Three Part Question
In [well appearing children suspected of meningococcal disease] can [procalcitonin] [reduce the need for empiric treatment]?
A well appearing 4-year-old child presents to the emergency department with a fever and a non-blanching rash. There have recently been several missed cases of meningococcaemia at your institution. As a result, local practice has been changed to include giving empiric antibiotics to all suspected cases. You wonder whether a procalcitonin level would help you identify those patients who do and those who do not need antibiotics?
PubMed/Medline 1946 to March 2013
EMBASE 1980 to March 2013
[(exp meningitis/) OR (meningococc$.ti,ab;)] AND [(exp procalcitonin/) OR (procalcitonin.ti,ab;)] Limit search to humans, English language and children.
Eleven articles were found using Medline and 22 with the EMBASE interface.

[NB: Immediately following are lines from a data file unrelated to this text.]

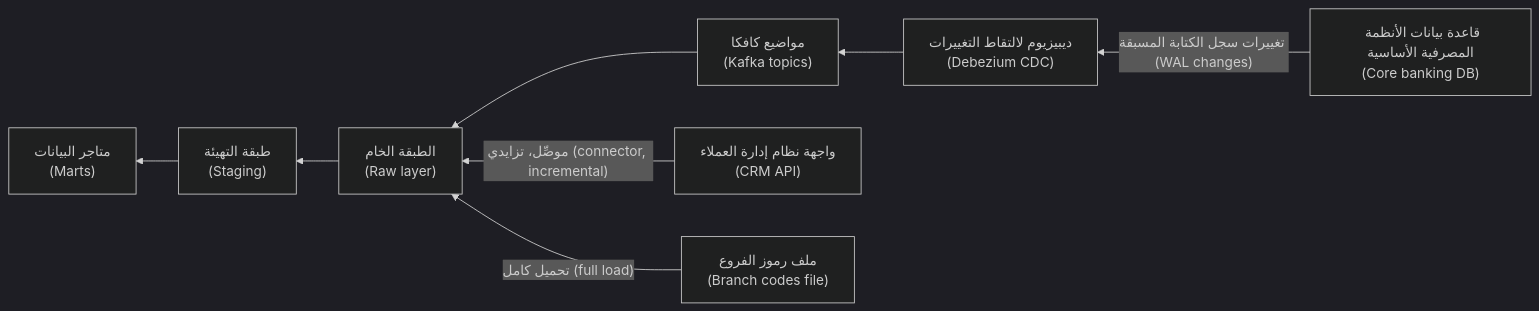
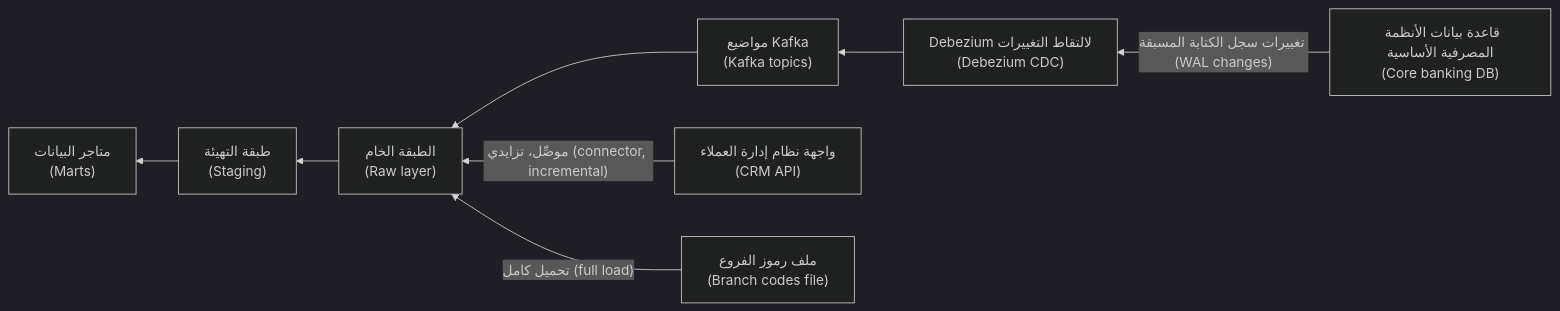
One commit to Tamoura/system-design-for-vibe-coders changed the first of 3 diagrams in data/modules/02-pipelines.ar.md. Above: the diagram before and after it, drawn with Mermaid (dark theme). The commit also changed other lines of this file and 551 other files, not shown here.

````diff
--- a/data/modules/02-pipelines.ar.md
+++ b/data/modules/02-pipelines.ar.md
@@ -69,10 +69,10 @@
 ```mermaid
 flowchart RL
-  A["قاعدة بيانات الأنظمة المصرفية الأساسية<br/>(Core banking DB)"] -->|"تغييرات سجل الكتابة المسبقة (WAL changes)"| B["ديبيزيوم لالتقاط التغييرات<br/>(Debezium CDC)"]
-  B --> C["مواضيع كافكا<br/>(Kafka topics)"]
+  A["قاعدة بيانات الأنظمة المصرفية الأساسية<br/>(Core banking DB)"] -->|"تغييرات سجل الكتابة المسبقة (WAL changes)"| B["Debezium لالتقاط التغييرات<br/>(Debezium CDC)"]
+  B --> C["مواضيع Kafka<br/>(Kafka topics)"]
   C --> D["الطبقة الخام<br/>(Raw layer)"]
   E["واجهة نظام إدارة العملاء<br/>(CRM API)"] -->|"موصِّل، تزايدي (connector, incremental)"| D
   F["ملف رموز الفروع<br/>(Branch codes file)"] -->|"تحميل كامل (full load)"| D
   D --> G["طبقة التهيئة<br/>(Staging)"]
   G --> H["متاجر البيانات<br/>(Marts)"]
 ```
````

After abstract review and exclusion of duplicates, only two of these addressed directly the specific clinical question and age group.
|Author, date and country
||Study type (level of evidence)
|Carrol et al,|
|108 Children referred to a MCD research fellow at one tertiary childrens’ hospital
Children with microbiologically confirmed MCD were compared to those children initially thought to have MCD but subsequently ruled out ||Prospective study||PCT < 2 to exclude meningococcal disease||Sensitivity 0.94 (0.85-0.97)||Potential selection bias
No mention of blinding of test
|PCT > 2 to diagnose meningococcal disease||Specificity 0.93 (0.82-0.98)|
|PCT < 2 to exclude meningococcal disease||Negative likelihood ratio 0.07 (0.03-0.17)|
|PCT > 2 to diagnose meningococcal disease||Positive likelihood ratio 13.7 (4.6-41.1)|
|Lepe et al.|
|36 children aged 6 months to 16 years with fever above 38.5°C (axilla) presenting to one tertiary emergency department in Spain.||Prospective cohort study||PCT < 1 to exclude meningococcal disease||Sensitivity 1.0 (0.65-1.0)||Small cohort
Large selection bias |
|PCT > 1 to diagnose meningococcal disease||Specificity 0.65 (0.47-0.80)|
|PCT < 1 to exclude meningococcal disease||Negative likelihood ratio 0.10 (0.006-1.426)|
|PCT < 10 to exclude meningococcal disease||Sensitivity 1.0 (0.65-1.0)|
|PCT >10 to diagnose meningococcal disease||Specificity 0.97 (0.83-0.99)|
|PCT >10 to diagnose meningococcal disease||Positive likelihood ratio 18.7 (3.9-90.1)|
Procalcitonin, a precursor of calcitonin, is a recognised marker of bacterial sepsis, and high concentrations correlate with the severity of sepsis.
MCD is a serious condition and the fear of missed cases has traditionally led to the widespread use of antibiotics and costly hospital admissions.
There is also currently great variation in clinical practice for diagnosing this life-threatening disease including clinical presentation, inflammatory markers and blood cultures.
A study by Carrol et al showed that procalcitonin was in fact a more sensitive and specific predictor of MCD than C-reactive protein and white cell cound in children presenting with fever and a rash.
Lepe Jimenez et al demonstrated that findings of procalcitonin levels of less than 0.5 ng/ml and/or C-reactive protein levels of less than 49.95 ng/ml in children or teenagers with fever of less than 24 h of onset indicated a low probability of invasive MCD in epidemic situations.
MCD, meningococcal disease; PCT, procalcitonin.
Clinical Bottom Line
The currently available evidence to use this marker to rule out MCD is based on studies with severe methodological flaws and therefore makes it difficult to have a clear clinical bottom line. More evidence is needed before the procalcitonin test alone can be considered to rule out safely the diagnosis of MCD.
- Carrol ED, Newland P, Riordan FAI et al. Procalcitonin as a diagnostic marker of meningococcal disease in children presenting with fever and a rash. Arch Dis Child 2002;86:282–5.
- Lepe Jimenez JA, Vazquez Florido A, Ramos de Mora M, et al. [Utility of procalcitonin, C-reactive protein and leukocyte count in the detection of meningococcal disease during an epidemic cluster] An Pediatr (Barc). 2005;62:328–32.